Week Ten: Digital Storytelling | Agenda
Tuesday 30 October
Digital Storytelling –> WeVideo II
Assignments Due: Blog Post iX | Exploring the online tutorial: ix visualizing composition
Discussion (continued): An Approach to Multimodal Literacy | Media Grammar for Teachers
- Media Grammar Overview and Ohler’s perspective.
- This chapter is a very useful, though basic, guide to the technical aspects of digital storytelling in a videographic environment.
Working in a small group, first review your assigned section of Media Grammar for Teachers and then watch the brief associated video.
[Note: the answer to that pressing question is: media, of course.]
Working with the ideas in the section, produce a series of still images or a brief video that is a fair representation of the main concepts and prepare 3-4 minute presentation to explain them to your classmates.
- A Well Lit Picture
- Visual Noise
- Camera Framing
- Camera Angles
Check the JCU Center for Digital Media — Equipment for checkout to see if there might be some available equipment that you want to mention.
The chapter includes additional sections. We’ll discuss audio and the grammar of transitions on a separate day. However, this chapter is a very useful, though basic, guide to the technical aspects of digital storytelling in a videographic environment.
Thursday 1 November
Reading: Ohler, J. (2013) Chapter 4: Assessing Digital Stories. Digital Storytelling in the Classroom. Thousand Oaks, CA : Corwin. pp. 83-91.
- Tuesday 6 November | Assignment Due (in class): BlogPost | Script & Storyboard
- Thursday 8 November | Assignment Due (in class): Blog Post | Digital Storytelling Assessment Rubric
- Tuesday 13 November | Assignment Due (in class): Digital Storytelling Exploration
Discussion: Digital Storytelling | The Assignment

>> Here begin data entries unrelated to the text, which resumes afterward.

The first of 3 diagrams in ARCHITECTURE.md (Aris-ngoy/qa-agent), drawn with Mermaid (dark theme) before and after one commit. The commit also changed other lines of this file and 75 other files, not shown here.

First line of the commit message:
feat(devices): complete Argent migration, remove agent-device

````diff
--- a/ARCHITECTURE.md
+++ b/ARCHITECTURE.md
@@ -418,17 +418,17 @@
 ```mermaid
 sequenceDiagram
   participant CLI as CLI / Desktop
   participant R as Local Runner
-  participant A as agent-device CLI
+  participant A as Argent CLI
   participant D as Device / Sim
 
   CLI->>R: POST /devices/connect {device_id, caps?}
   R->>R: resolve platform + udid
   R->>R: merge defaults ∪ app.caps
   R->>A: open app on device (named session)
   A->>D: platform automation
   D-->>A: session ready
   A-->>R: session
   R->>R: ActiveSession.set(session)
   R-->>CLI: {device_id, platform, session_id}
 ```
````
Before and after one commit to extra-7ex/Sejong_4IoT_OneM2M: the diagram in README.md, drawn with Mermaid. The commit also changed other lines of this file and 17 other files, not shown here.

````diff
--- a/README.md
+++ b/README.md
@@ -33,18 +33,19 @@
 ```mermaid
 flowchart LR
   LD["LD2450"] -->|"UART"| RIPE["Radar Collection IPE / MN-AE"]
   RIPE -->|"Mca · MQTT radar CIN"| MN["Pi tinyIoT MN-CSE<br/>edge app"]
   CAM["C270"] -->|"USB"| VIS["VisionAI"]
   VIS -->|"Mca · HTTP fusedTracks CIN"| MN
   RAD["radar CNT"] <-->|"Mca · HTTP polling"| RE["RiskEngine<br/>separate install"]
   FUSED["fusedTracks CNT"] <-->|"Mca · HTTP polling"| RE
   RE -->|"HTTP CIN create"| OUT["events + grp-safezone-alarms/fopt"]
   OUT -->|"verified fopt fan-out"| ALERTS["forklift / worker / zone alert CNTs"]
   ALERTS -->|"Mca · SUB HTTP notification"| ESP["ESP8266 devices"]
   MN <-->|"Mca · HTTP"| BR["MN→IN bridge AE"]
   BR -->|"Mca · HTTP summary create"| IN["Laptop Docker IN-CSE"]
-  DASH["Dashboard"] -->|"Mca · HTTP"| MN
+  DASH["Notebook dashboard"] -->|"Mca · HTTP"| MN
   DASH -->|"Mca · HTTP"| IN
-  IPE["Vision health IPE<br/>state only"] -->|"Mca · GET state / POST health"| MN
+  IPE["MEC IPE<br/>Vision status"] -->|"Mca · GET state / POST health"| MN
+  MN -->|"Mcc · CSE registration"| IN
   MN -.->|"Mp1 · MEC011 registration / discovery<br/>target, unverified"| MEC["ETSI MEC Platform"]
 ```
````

You are to design a digital story for the students you are currently observing. Whatever program you are in and whatever discipline you are studying, math, science, social studies or language arts, your digital story is to relate to the curriculum in the classroom where you are currently observing. Whatever your students are studying, from constitutional law to calculus, your digital story is to be a version of a digital story that represents the culmination of a unit of study consistent with the curriculum associated with the classroom you are currently observing. Your digital story is a demonstration of learning not unlike an essay or some other type of project. In this way, your digital story will be age appropriate, discipline specific, and designed for the class you are currently observing.
- Your digital story will be:
- The culmination of a unit of study related to the classroom where you are currently observing.
- Between ~2.5 and ~3.5 minutes. (Shorter videos struggle to make their point and longer videos are beyond the scope of this exploration).
- Fiction or nonfiction.
- Conform to the StoryCenter approach to digital Storytelling
- Consistent with the curriculum in the class where you are observing.
- You are responsible for every word and every image. If you did not produce it, it better be really high quality. And, you MUST give proper credit in a reference section (rolling credits) of your video. For music, SFX, still images or video you are welcome to draw from the public domain, such as the Creative Commons.
- For Fall 2018, this is a small group project.
Discussion : Digital Storytelling & Assessment
- Assignment Due 8 November (in class) | Blog Post 7: Digital Storytelling Assessment Rubric
- Ohler, J. (2013) Chapter 4: Assessing Digital Stories. Digital Storytelling in the Classroom.
- Viewing: Lost & Found – by Jeff Leinaweaver
- Small group activity: Digital Storytelling and Assessing “Media Grammar.” Link to course readings edsh68
- IX tutorial | Arola, K., Sheppard, J., Ball, C. (2014) The ix visualizing composition tutorial
- Ohler 14 | Ohler, J. (2013) Chapter 14: Media Grammar.
- Seeing & hearing the story | Lambert, J. (2012) Chapter 5: Seven Steps of Digital Storytelling
Workshop: Audio for Digital Storytelling
- Sound Effects (SFX) and Free Sound from the Audio Commons
- Recording and uploading your voice-over narration
- Where is the mic?
- How to hold the mic?
- Where to do the recording?
- How to upload a recording?
- Sound editing workshop
- Log in to WeVideo and go to your practice edit.
- In video track, insert images of people having a conversation
- Record, upload and lay down voices for the conversation
- Make sure the voices are timed appropriately
- Lay down a music track
- Include a SFX (sound effect)
- Balance sound levels
Workshop 2: MoreAudio for Digital Storytelling
(I DO, YOU DO, WE DO, YOU DO…)
- Audio Levels
- Multiple tracks -> audio
- Basic editing in Timeline Mode
- Multiple tracks -> video
- Video Levels (Dissolve)